Your objective: In the records below, tally each line that contains the word "fillcolor" and give the total only.

Records to process Start Marker

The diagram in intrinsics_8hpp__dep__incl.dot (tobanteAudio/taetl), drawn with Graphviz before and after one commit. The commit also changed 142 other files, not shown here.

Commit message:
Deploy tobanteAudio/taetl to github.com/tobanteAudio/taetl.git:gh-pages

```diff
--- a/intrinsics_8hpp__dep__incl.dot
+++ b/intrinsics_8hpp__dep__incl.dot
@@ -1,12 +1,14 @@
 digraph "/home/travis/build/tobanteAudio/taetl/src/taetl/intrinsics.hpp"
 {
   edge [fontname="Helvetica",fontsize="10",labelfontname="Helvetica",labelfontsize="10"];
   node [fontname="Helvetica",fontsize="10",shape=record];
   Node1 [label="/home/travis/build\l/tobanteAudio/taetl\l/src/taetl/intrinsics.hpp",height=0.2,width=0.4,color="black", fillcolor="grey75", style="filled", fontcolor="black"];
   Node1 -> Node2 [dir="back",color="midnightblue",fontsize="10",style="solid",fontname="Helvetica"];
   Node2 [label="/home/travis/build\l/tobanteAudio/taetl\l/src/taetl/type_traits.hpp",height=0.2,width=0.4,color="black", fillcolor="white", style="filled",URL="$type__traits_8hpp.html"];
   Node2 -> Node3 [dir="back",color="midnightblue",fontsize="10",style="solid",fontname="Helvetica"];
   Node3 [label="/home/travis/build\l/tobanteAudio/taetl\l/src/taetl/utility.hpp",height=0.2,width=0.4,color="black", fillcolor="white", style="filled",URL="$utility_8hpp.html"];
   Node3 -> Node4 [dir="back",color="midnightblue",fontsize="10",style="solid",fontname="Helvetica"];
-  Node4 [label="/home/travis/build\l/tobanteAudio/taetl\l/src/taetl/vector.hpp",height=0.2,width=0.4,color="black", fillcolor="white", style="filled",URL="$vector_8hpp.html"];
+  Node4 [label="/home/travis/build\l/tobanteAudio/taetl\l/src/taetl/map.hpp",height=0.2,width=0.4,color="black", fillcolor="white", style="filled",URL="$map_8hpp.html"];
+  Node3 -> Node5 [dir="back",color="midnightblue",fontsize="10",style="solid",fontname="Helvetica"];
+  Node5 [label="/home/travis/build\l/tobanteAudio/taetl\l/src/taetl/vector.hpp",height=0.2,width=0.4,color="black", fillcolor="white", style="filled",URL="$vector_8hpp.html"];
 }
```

Records to process End Marker
Records to process Start Marker

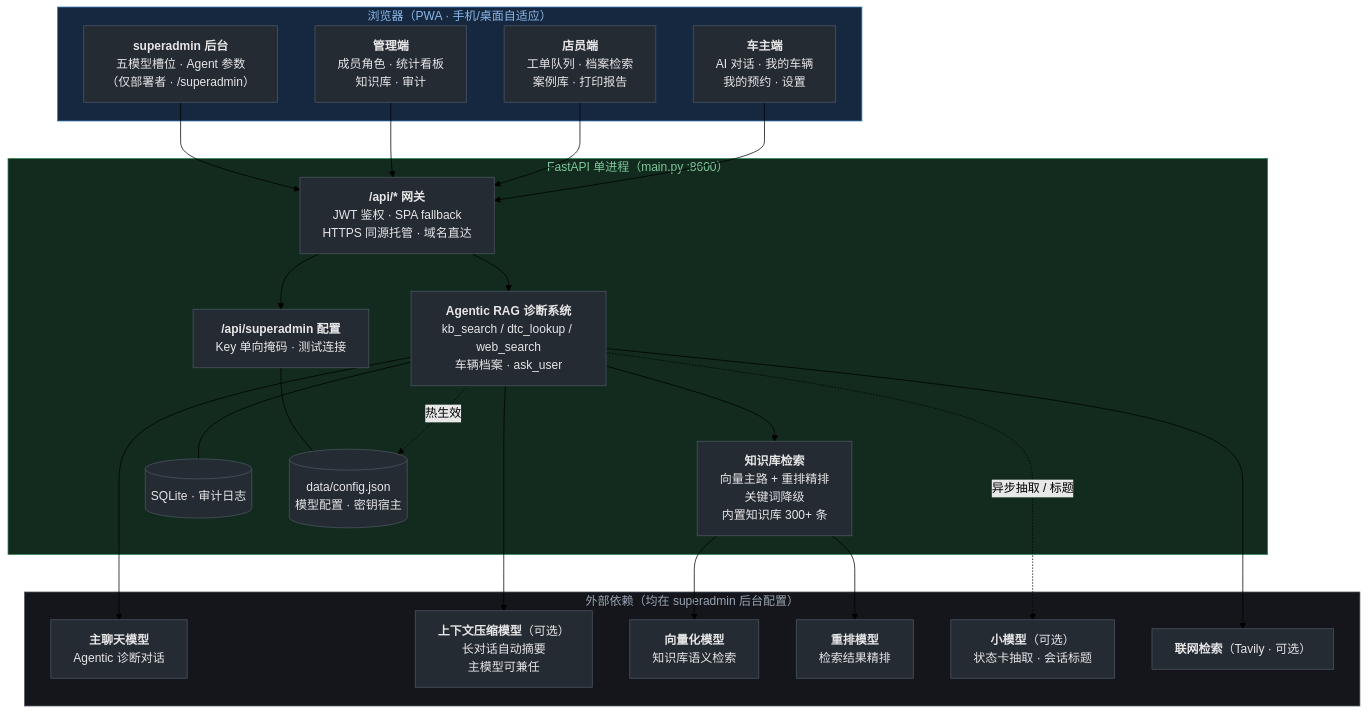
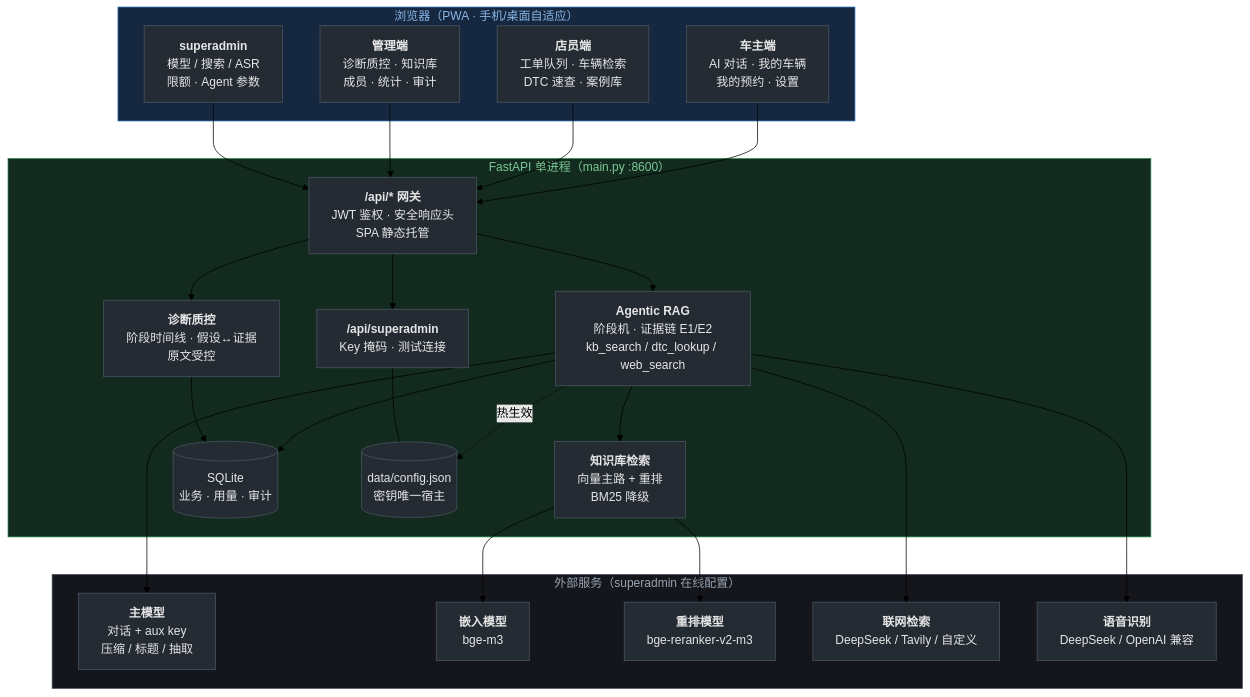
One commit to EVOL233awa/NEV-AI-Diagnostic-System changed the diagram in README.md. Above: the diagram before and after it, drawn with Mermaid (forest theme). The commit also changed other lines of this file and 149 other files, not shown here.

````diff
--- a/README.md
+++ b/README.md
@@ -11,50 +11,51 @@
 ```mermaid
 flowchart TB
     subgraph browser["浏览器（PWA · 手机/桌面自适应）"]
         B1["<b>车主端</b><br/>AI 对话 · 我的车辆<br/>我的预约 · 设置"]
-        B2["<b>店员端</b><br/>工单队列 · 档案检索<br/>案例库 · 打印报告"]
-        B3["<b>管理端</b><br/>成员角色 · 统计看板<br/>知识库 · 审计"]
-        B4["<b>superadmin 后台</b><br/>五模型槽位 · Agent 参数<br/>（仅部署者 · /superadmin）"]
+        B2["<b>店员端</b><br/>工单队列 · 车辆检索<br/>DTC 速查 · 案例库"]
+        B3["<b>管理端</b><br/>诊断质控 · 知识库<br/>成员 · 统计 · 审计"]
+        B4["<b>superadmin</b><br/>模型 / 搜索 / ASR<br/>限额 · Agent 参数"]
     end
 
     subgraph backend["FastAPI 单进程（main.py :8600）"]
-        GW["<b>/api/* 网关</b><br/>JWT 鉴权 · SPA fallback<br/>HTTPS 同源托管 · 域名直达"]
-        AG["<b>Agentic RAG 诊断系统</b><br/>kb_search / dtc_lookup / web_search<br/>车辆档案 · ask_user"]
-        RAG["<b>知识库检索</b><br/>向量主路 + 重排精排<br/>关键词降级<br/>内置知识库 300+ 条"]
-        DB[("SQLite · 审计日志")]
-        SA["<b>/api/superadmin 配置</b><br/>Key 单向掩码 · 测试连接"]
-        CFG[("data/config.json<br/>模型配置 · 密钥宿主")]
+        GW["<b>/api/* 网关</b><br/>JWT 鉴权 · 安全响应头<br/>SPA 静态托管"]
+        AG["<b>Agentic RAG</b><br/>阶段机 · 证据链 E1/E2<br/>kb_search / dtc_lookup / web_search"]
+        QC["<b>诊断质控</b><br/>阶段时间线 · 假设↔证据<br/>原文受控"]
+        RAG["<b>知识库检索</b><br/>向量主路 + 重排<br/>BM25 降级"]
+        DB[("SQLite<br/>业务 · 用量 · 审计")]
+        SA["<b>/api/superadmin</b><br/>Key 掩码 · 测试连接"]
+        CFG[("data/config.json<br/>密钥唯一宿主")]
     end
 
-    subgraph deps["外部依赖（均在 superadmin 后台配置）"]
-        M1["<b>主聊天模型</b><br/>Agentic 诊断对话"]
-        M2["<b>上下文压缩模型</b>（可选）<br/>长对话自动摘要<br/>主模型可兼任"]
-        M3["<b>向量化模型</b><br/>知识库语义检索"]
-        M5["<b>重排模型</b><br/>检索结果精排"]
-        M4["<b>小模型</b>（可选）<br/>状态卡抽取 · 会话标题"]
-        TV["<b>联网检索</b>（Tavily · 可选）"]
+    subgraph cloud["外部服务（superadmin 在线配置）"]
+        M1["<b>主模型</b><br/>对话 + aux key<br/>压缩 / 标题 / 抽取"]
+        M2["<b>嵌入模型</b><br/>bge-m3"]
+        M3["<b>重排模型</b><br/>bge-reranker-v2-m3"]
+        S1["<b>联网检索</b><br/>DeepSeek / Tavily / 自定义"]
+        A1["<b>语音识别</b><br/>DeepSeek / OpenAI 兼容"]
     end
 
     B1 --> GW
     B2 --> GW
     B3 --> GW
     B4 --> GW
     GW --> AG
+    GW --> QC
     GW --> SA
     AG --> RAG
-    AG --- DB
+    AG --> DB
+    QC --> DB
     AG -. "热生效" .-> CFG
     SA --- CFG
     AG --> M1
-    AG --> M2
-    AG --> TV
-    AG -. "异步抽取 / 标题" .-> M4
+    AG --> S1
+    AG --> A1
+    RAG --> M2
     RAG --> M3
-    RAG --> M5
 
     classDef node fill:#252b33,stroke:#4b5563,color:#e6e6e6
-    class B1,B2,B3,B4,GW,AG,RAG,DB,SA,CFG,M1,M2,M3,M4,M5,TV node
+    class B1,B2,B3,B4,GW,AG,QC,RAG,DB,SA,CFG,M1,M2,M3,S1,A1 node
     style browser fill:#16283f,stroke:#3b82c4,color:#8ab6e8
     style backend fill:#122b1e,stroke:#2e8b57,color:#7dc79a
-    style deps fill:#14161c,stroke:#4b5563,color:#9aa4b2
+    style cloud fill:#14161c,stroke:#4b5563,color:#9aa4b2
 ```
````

Records to process End Marker
Records to process Start Marker

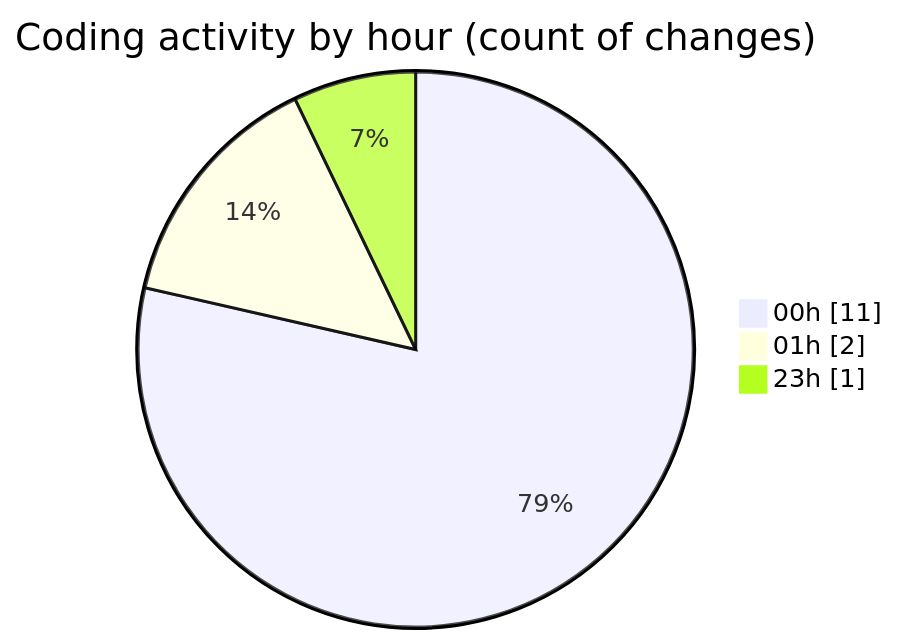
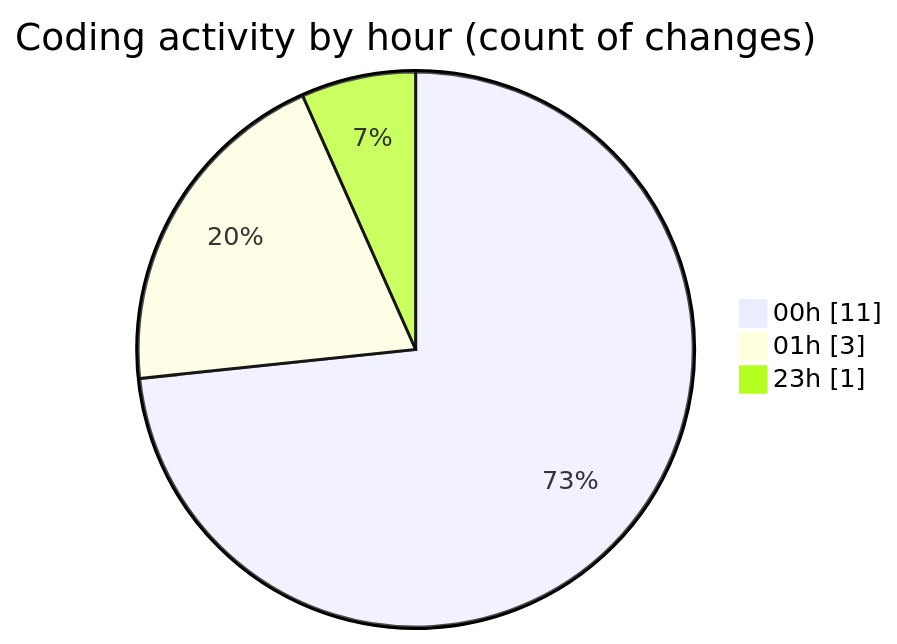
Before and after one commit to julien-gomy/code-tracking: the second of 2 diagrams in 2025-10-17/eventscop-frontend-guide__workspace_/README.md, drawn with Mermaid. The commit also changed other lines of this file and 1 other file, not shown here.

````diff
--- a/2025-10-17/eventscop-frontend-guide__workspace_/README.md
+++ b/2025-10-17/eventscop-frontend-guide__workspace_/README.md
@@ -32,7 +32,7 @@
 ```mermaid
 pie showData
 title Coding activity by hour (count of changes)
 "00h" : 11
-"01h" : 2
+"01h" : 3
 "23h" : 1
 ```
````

Records to process End Marker

Exercise output: 6